California is the largest gasoline market on the West Coast, accounting for almost two thirds of gasoline sales in the region in 2012, and price trends in California tend to drive trends in the region as a whole.
The average price for regular gasoline in California fell by 23 cents/gal since 22nd July to US$ 3.80/gal on 26th August.
Data from the California Energy Commission indicates that in 7 of the past 10 weeks, California refiners’ production of gasoline that meets the California Air Resources Board’s specification (CARBOB) has been near or above the top of the five year range for the given week.
In contrast, EIA data shows that gross refinery inputs for PADD 5 have been below the five year average in recent weeks. This can be partly attributed to the closure of Tesoro’s 94 000 bpd Kapolei refinery in Hawaii earlier this year, and lower throughputs in other PADD 5 refineries outside of California.
As of 23rd August, gasoline inventories on the West Coast were equal to 28.4 million bbls, 0.9 million bbls (3%) above the five year average level for that week, and near the top of the five year range. The current inventory level is also 2.5 million bbls higher than inventories in late April, a significant counter seasonal increase.
Typically, West Coast inventories fall by approximately 3.0 million bbls from late April to late August. High inventory levels can buffer the price effects of refinery outages, especially in the relatively isolated California market, where resupply from outside regions can take more than a week to arrive and can be costly.
Gasoline inventory on the West Coast is currently much higher than in 2012, when the region experienced a series of unanticipated refinery outages that resulted in several retail gasoline price spikes. Last year, significant refinery outages early in the year resulted in tight gasoline supplies in the spring and persistently low inventory levels that did not recover until the middle of autumn.
Changes in gasoline prices have not followed crude prices, as is usual. As of 22nd August, spot prices for CARBOB in Los Angeles and San Francisco were both trading at 26 cents/gal discounts to reformulated blendstock for oxygenate blending (RBOB) in New York Harbor.
In June, before the recent drop in prices, CARBON spot prices in Los Angeles and San Francisco traded at monthly average premiums to New York RBOB of 22 and 16 cents/gal, respectively.
Given the lagged relationship between wholesale prices and retail prices, current wholesale price levels indicate that without further changes to the market there could be additionally decreases in West Coast gasoline prices.

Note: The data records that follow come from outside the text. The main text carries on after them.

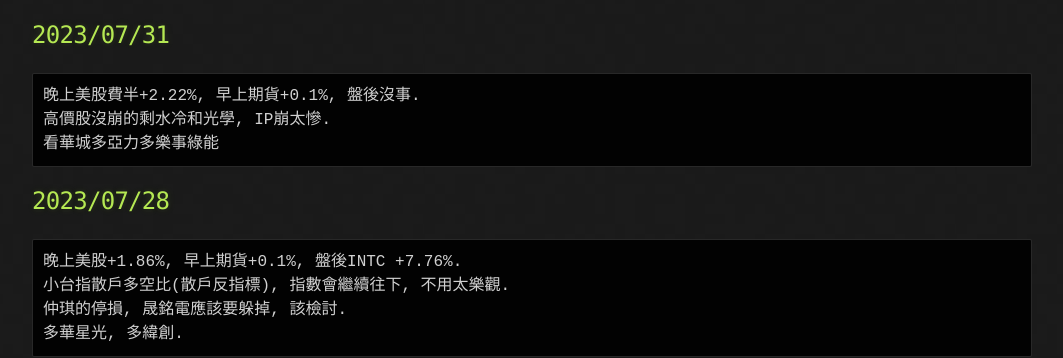
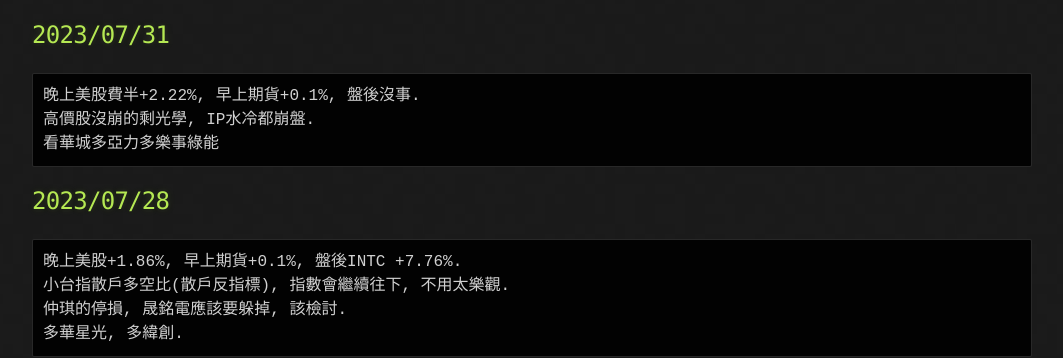
Before and after one commit to lepg5487/Stock_God, a Jekyll site: the page built from index.md, in a window 1280 px wide and 900 px high, scrolled down 436 px. Shown: the part 173-531 px from the top of the window, without its empty margins (108-1171 px from the left). Built offline with Jekyll 4.4.1, drawn with Linux system fonts in a browser that asks for light colours; our own code applies the rules of GitHub Pages for plain Markdown files.

Commit message:
Update index.md

````diff
--- a/index.md
+++ b/index.md
@@ -23,7 +23,7 @@ layout: testlayouts
 ## 2023/07/31
 ```
 晚上美股費半+2.22%, 早上期貨+0.1%, 盤後沒事.
-高價股沒崩的剩水冷和光學, IP崩太慘.
+高價股沒崩的剩光學, IP水冷都崩盤.
 看華城多亞力多樂事綠能
 ```
 
````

The retail gasoline price in California remains 25 cents/gal above the US average, despite having declined more than the US national average price. Higher than average state excise taxes on gasoline and a higher cost to produce CARBOB, which has a lower Reid vapour pressure requirement than other US gasoline blendstocks, cause California retail prices to be among the highest in the country.

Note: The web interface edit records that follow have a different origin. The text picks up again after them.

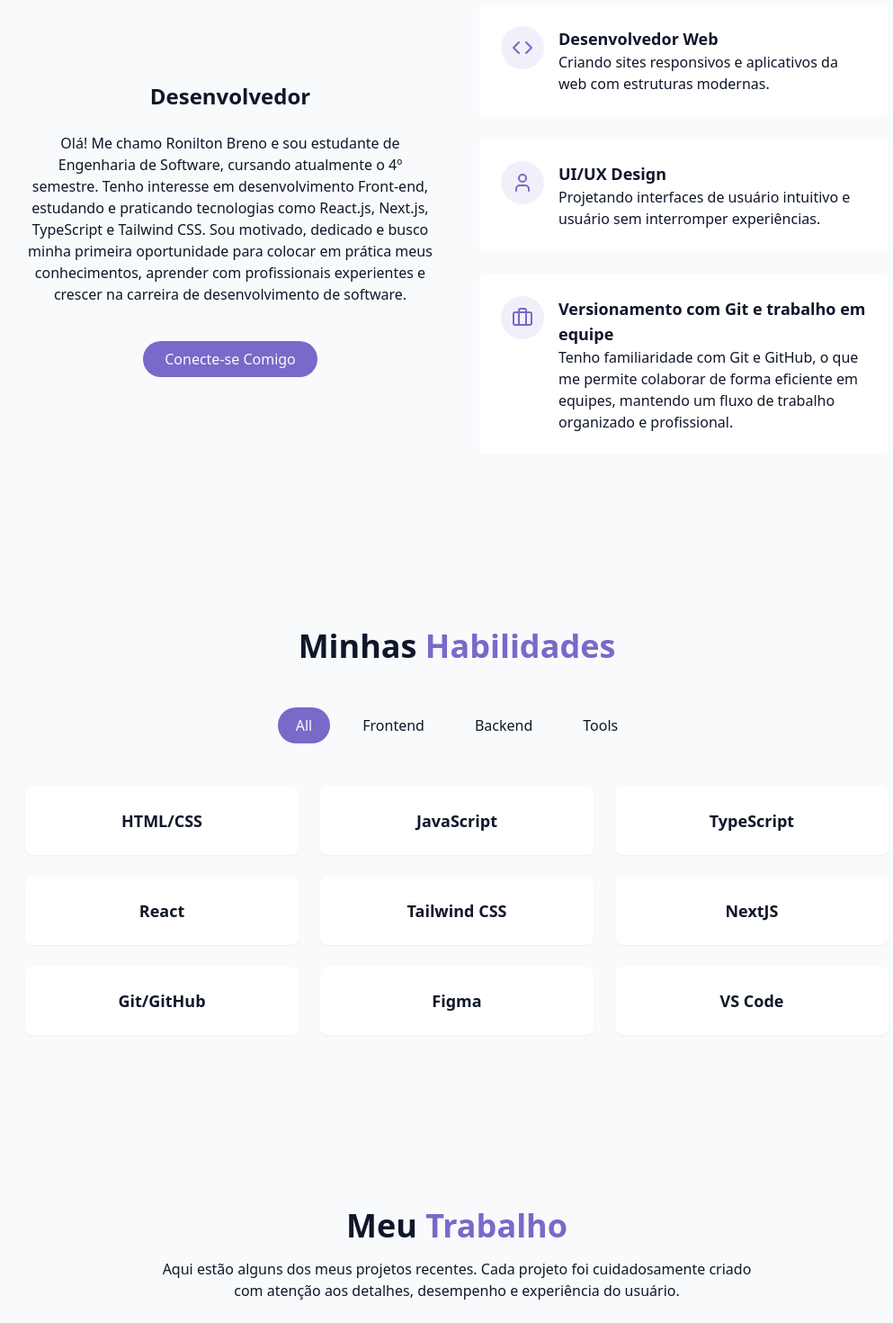
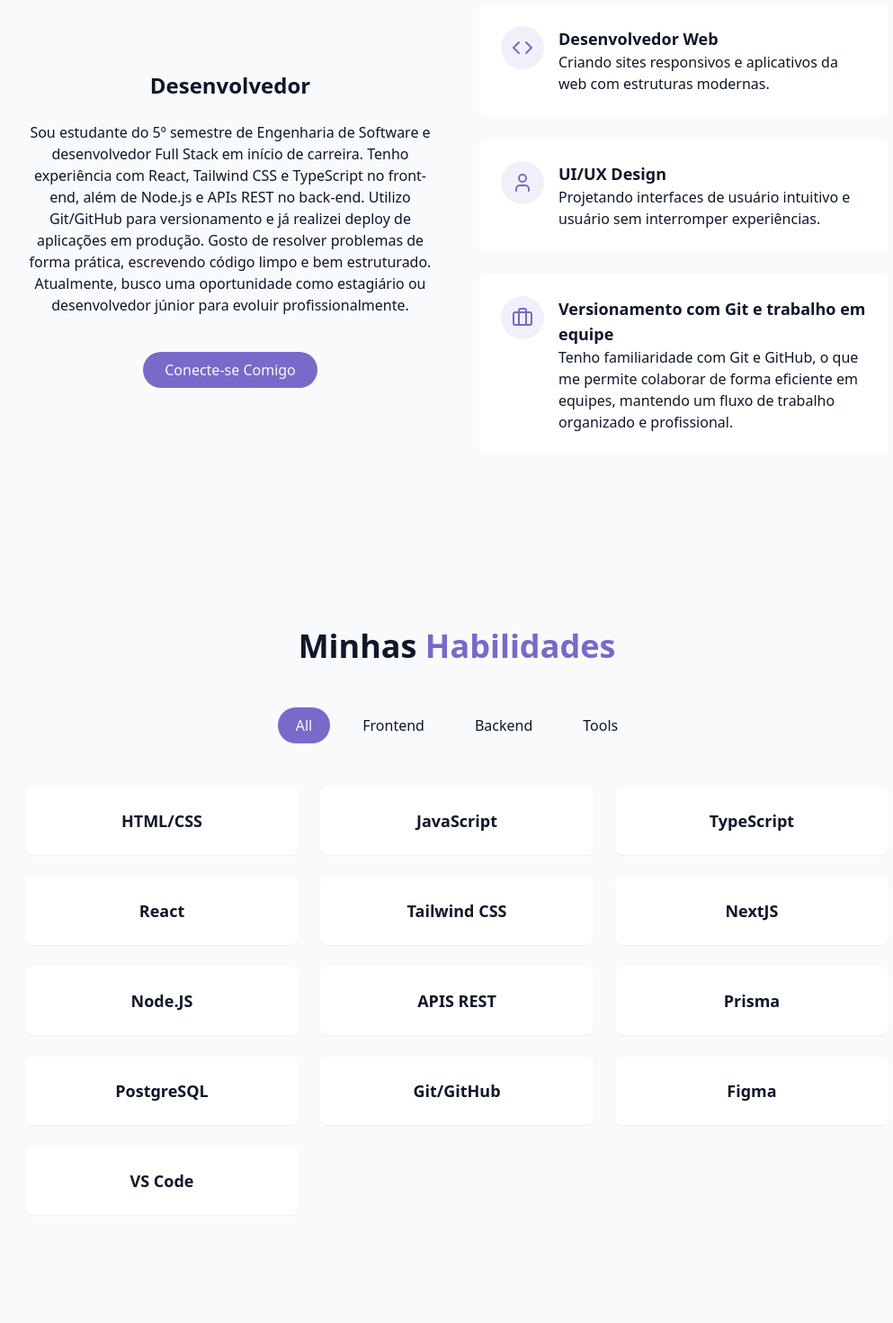
Before and after one commit to ronizera/Portfolio, a React (Vite) app: page / in a window 1280 px wide. Shown: the part 980-2450 px from the top of the page at 90% size, without its empty margins (132-1125 px from the left). Built offline with nearby package versions, Linux system fonts and the light colour scheme.

Commit message:
update about section

```diff
--- a/src/components/AboutSection.jsx
+++ b/src/components/AboutSection.jsx
@@ -13,11 +13,11 @@ export const AboutSection = () => {
             <h3 className="text-2xl font-semibold">Desenvolvedor</h3>
 
             <p className="text-muted-foreground">
-            Olá! Me chamo Ronilton Breno e sou estudante de Engenharia de Software, cursando atualmente o 4º semestre.
-
-            Tenho interesse em desenvolvimento Front-end, estudando e praticando tecnologias como React.js, Next.js, TypeScript e Tailwind CSS.
-
-            Sou motivado, dedicado e busco minha primeira oportunidade para colocar em prática meus conhecimentos, aprender com profissionais experientes e crescer na carreira de desenvolvimento de software.
+           Sou estudante do 5º semestre de Engenharia de Software e desenvolvedor Full Stack em início de carreira.
+          Tenho experiência com React, Tailwind CSS e TypeScript no front-end, além de Node.js e APIs REST no back-end.
+          Utilizo Git/GitHub para versionamento e já realizei deploy de aplicações em produção.
+          Gosto de resolver problemas de forma prática, escrevendo código limpo e bem estruturado.
+          Atualmente, busco uma oportunidade como estagiário ou desenvolvedor júnior para evoluir profissionalmente.
             </p>
 
             <div className="flex flex-col sm:flex-row gap-4 pt-4 justify-center">
--- a/src/components/HeroSection.jsx
+++ b/src/components/HeroSection.jsx
@@ -21,7 +21,7 @@ export const HeroSection = () => {
           </h1>
 
           <p className="text-lg md:text-xl text-muted-foreground max-2-2xl mx-auto opacity-0 animate-fade-in-delay-3">
-            Sou desenvolvedor Front-end com foco em criar interfaces modernas, responsivas e intuitivas. Tenho experiência com HTML, CSS, JavaScript, React.js, Next.js, TypeScript e Tailwind CSS, além de consumo de APIs REST. Busco aplicar meus conhecimentos em projetos reais e continuar evoluindo na carreira como desenvolvedor.
+            Desenvolvedor Full Stack com foco em React no front-end e Node.js no back-end. Experiência com APIs REST, Git/GitHub e deploy de aplicações. Em busca de oportunidade para crescer profissionalmente e contribuir em projetos reais.
 
           </p>
 
--- a/src/components/SkillsSection.jsx
+++ b/src/components/SkillsSection.jsx
@@ -11,7 +11,10 @@ const skills = [
   {name: "NextJS", category: "frontend"},
 
   // Backend
-
+  {name : "Node.JS", category: "backend"},
+  {name : "APIS REST", category: "backend"},
+  {name : "Prisma", category: "backend"},
+  {name : "PostgreSQL", category: "backend"},
   // Tools
   { name: "Git/GitHub", category: "tools" },
   { name: "Figma", category: "tools" },
```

As of the beginning of 2013, state and federal taxes accounted for approximately 38 cents of the price of each gallon of gasoline sold in California, the most of any state in the country. In addition to these taxes, California levels 2.25% sales tax on each gallon of gasoline sold, and some local California jurisdictions also impose taxes.
For more from the EIA's This Week in Petroleum, released on 28th August 2013, see also 'US gasoline price up less than a penny'.
Adapted from a press release by Emma McAleavey.
Read the article online at: https://www.hydrocarbonengineering.com/gas-processing/29082013/west_coast_leads_recent_gasoline_price_declines601/